◆ Recorded data ◆

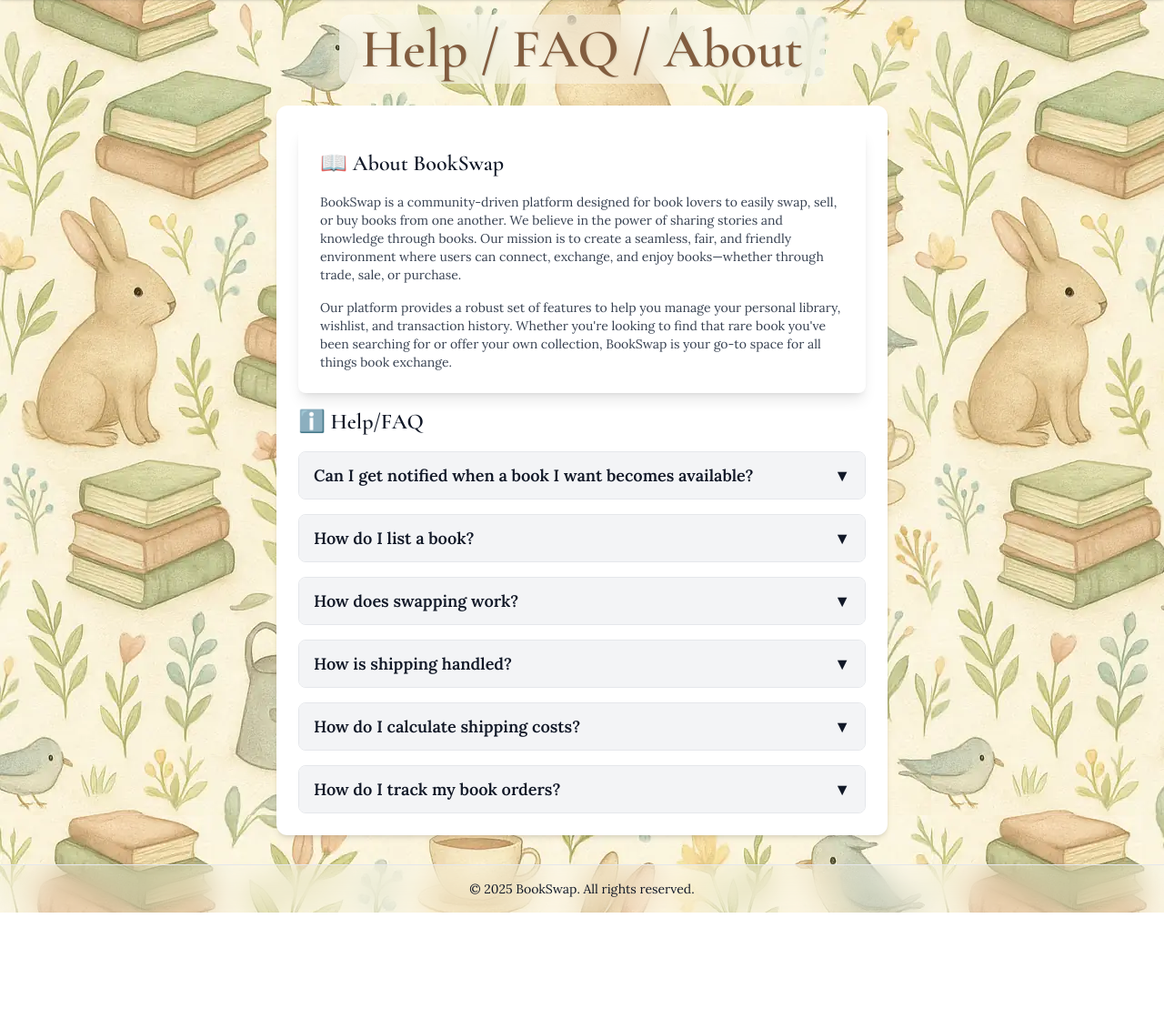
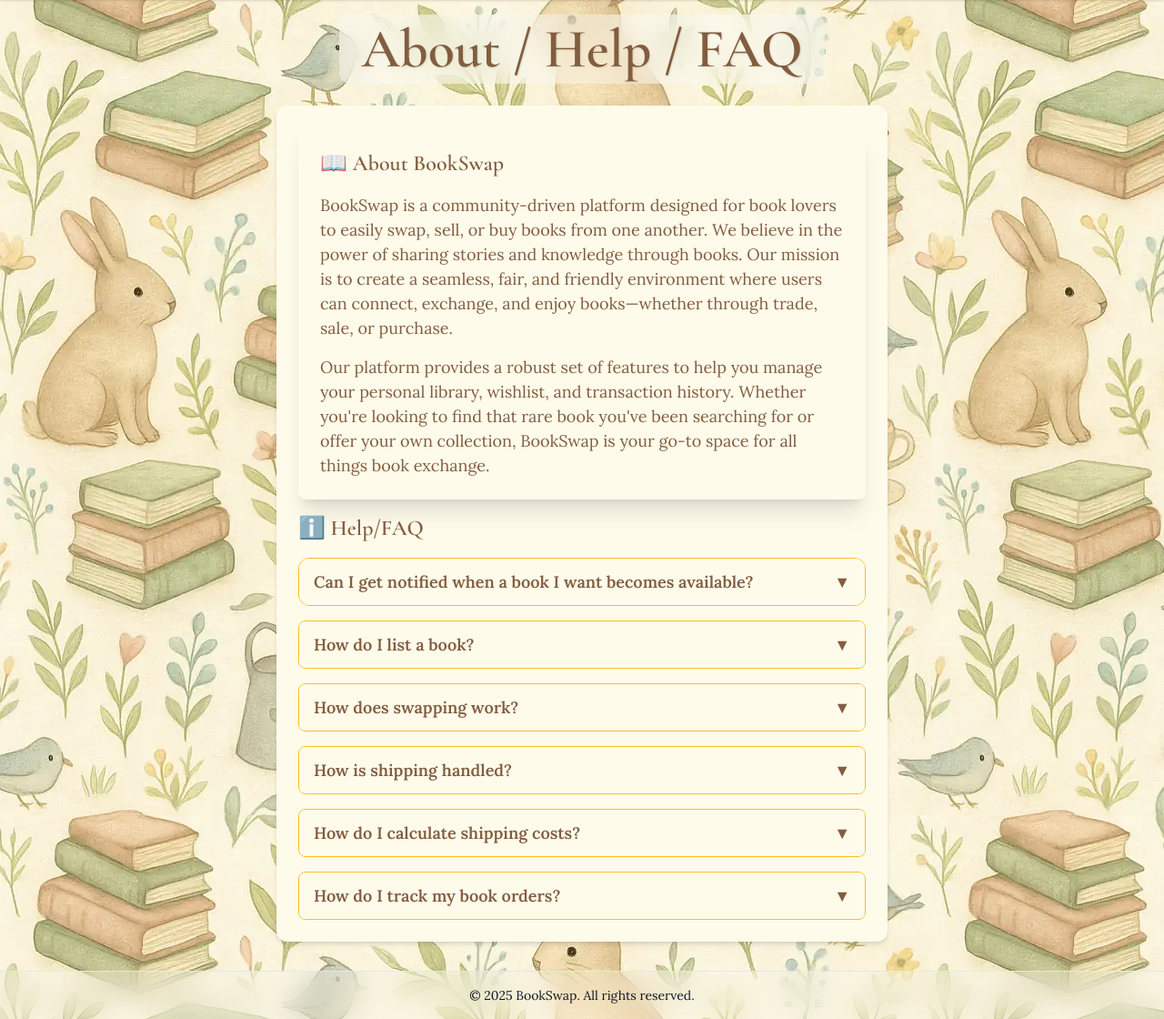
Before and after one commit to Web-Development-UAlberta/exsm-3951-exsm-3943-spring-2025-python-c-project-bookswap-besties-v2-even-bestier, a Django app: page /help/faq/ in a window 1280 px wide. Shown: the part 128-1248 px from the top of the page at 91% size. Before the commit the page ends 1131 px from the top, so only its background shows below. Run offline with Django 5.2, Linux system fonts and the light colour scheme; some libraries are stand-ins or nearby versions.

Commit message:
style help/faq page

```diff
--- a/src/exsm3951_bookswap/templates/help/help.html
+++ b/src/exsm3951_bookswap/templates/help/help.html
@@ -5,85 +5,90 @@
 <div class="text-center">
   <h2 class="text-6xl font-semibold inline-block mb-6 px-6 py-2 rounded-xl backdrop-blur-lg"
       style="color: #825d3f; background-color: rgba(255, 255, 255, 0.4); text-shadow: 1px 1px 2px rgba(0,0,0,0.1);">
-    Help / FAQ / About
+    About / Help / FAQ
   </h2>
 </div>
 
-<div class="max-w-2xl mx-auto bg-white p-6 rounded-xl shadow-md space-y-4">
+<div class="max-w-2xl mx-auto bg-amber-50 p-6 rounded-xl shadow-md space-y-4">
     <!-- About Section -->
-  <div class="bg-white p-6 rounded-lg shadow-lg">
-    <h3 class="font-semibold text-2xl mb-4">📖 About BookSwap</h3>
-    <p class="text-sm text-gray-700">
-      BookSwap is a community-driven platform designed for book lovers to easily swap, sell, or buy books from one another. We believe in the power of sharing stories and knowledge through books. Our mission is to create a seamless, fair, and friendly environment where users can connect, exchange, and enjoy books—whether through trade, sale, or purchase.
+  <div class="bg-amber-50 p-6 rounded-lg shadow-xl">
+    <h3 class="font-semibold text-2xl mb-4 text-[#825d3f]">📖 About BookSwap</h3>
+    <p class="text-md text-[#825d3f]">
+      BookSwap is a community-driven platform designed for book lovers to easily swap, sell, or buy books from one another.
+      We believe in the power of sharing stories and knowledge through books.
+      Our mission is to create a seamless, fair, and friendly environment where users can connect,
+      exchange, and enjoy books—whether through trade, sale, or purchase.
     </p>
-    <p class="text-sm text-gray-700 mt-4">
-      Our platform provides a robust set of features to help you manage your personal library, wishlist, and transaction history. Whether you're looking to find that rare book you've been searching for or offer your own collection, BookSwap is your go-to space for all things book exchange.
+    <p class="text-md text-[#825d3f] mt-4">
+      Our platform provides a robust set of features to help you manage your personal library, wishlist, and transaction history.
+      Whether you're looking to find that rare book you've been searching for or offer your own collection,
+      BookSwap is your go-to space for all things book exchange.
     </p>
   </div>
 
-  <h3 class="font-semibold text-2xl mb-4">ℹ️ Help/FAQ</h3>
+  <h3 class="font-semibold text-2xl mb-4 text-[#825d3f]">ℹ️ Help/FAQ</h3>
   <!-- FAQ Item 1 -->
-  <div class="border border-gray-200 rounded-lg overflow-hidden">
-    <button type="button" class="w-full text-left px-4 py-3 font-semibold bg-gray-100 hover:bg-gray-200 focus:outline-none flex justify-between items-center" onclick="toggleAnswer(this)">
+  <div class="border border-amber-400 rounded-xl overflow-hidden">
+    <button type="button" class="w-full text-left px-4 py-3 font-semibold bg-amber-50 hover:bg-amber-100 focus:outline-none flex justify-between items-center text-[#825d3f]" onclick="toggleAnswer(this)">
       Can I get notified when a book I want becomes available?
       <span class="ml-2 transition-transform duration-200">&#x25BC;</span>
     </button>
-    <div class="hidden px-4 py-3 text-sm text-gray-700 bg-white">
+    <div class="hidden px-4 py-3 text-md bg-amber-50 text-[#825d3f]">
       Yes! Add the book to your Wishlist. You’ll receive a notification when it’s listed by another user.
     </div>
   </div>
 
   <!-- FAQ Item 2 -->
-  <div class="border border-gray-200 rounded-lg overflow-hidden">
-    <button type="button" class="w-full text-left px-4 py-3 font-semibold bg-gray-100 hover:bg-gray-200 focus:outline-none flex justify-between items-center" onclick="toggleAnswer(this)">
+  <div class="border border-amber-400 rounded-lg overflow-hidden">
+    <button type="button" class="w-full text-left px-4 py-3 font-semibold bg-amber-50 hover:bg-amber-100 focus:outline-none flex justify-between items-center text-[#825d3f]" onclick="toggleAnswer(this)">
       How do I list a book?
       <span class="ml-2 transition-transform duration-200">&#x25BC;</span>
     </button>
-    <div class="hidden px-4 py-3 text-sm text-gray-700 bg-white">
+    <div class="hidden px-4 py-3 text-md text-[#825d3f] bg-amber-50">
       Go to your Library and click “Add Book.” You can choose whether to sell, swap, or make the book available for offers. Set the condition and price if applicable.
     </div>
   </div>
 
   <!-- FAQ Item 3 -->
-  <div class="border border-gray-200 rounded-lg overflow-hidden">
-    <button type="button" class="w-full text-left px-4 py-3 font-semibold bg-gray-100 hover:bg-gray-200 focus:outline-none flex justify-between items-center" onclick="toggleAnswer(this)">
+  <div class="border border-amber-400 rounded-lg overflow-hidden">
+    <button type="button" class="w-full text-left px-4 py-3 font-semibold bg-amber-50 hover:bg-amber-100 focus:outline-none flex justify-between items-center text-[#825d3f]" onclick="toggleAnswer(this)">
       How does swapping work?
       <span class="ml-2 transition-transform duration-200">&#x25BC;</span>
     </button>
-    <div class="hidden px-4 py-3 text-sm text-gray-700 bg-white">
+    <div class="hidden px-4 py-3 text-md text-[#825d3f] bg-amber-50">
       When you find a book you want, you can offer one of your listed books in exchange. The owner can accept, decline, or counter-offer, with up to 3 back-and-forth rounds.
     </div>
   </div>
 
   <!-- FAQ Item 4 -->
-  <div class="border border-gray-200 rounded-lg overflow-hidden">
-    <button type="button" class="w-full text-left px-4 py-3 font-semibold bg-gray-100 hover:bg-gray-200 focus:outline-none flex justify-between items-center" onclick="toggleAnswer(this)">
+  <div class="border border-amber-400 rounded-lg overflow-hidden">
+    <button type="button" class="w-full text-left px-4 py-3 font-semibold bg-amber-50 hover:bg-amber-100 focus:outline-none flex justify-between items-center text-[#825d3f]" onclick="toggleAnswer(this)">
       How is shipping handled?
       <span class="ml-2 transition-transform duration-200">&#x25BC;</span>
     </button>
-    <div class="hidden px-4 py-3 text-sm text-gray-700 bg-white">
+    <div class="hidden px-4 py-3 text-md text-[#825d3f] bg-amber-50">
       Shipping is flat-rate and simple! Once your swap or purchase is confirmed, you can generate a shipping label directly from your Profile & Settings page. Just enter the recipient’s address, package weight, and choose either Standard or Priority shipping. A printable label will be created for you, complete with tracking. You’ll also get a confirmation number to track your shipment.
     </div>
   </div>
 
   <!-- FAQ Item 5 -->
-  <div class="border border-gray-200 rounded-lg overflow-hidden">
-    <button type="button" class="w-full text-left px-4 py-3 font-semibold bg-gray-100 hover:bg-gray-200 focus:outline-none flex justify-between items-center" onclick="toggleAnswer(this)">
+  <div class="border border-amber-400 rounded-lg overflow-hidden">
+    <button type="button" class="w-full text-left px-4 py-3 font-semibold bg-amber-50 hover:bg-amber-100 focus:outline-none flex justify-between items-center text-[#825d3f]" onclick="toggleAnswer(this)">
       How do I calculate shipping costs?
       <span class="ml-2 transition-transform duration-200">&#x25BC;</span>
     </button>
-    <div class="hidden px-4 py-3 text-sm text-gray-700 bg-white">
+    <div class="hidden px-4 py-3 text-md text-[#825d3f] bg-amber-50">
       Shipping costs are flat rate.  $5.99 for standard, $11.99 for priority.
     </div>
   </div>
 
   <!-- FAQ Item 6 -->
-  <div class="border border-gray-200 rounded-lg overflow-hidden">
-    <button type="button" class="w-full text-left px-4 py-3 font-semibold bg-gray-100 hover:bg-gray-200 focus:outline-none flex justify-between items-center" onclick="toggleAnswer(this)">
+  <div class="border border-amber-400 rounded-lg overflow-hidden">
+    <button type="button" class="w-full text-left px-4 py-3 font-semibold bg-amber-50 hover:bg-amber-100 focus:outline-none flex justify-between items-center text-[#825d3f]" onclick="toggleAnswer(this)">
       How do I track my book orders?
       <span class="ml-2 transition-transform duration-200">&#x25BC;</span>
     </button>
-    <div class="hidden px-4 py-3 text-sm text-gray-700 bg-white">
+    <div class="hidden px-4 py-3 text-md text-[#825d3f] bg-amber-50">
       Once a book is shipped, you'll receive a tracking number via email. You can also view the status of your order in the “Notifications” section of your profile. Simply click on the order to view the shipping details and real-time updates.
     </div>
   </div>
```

◆ About this exercise ◆
Filter the listing by the string "your"; copy each matching line.

◆ Response box ◆
-      Our platform provides a robust set of features to help you manage your personal library, wishlist, and transaction history. Whether you're looking to find that rare book you've been searching for or offer your own collection, BookSwap is your go-to space for all things book exchange.
+      Our platform provides a robust set of features to help you manage your personal library, wishlist, and transaction history.
+      Whether you're looking to find that rare book you've been searching for or offer your own collection,
+      BookSwap is your go-to space for all things book exchange.
       Yes! Add the book to your Wishlist. You’ll receive a notification when it’s listed by another user.
       Go to your Library and click “Add Book.” You can choose whether to sell, swap, or make the book available for offers. Set the condition and price if applicable.
       When you find a book you want, you can offer one of your listed books in exchange. The owner can accept, decline, or counter-offer, with up to 3 back-and-forth rounds.
       Shipping is flat-rate and simple! Once your swap or purchase is confirmed, you can generate a shipping label directly from your Profile & Settings page. Just enter the recipient’s address, package weight, and choose either Standard or Priority shipping. A printable label will be created for you, complete with tracking. You’ll also get a confirmation number to track your shipment.
       Once a book is shipped, you'll receive a tracking number via email. You can also view the status of your order in the “Notifications” section of your profile. Simply click on the order to view the shipping details and real-time updates.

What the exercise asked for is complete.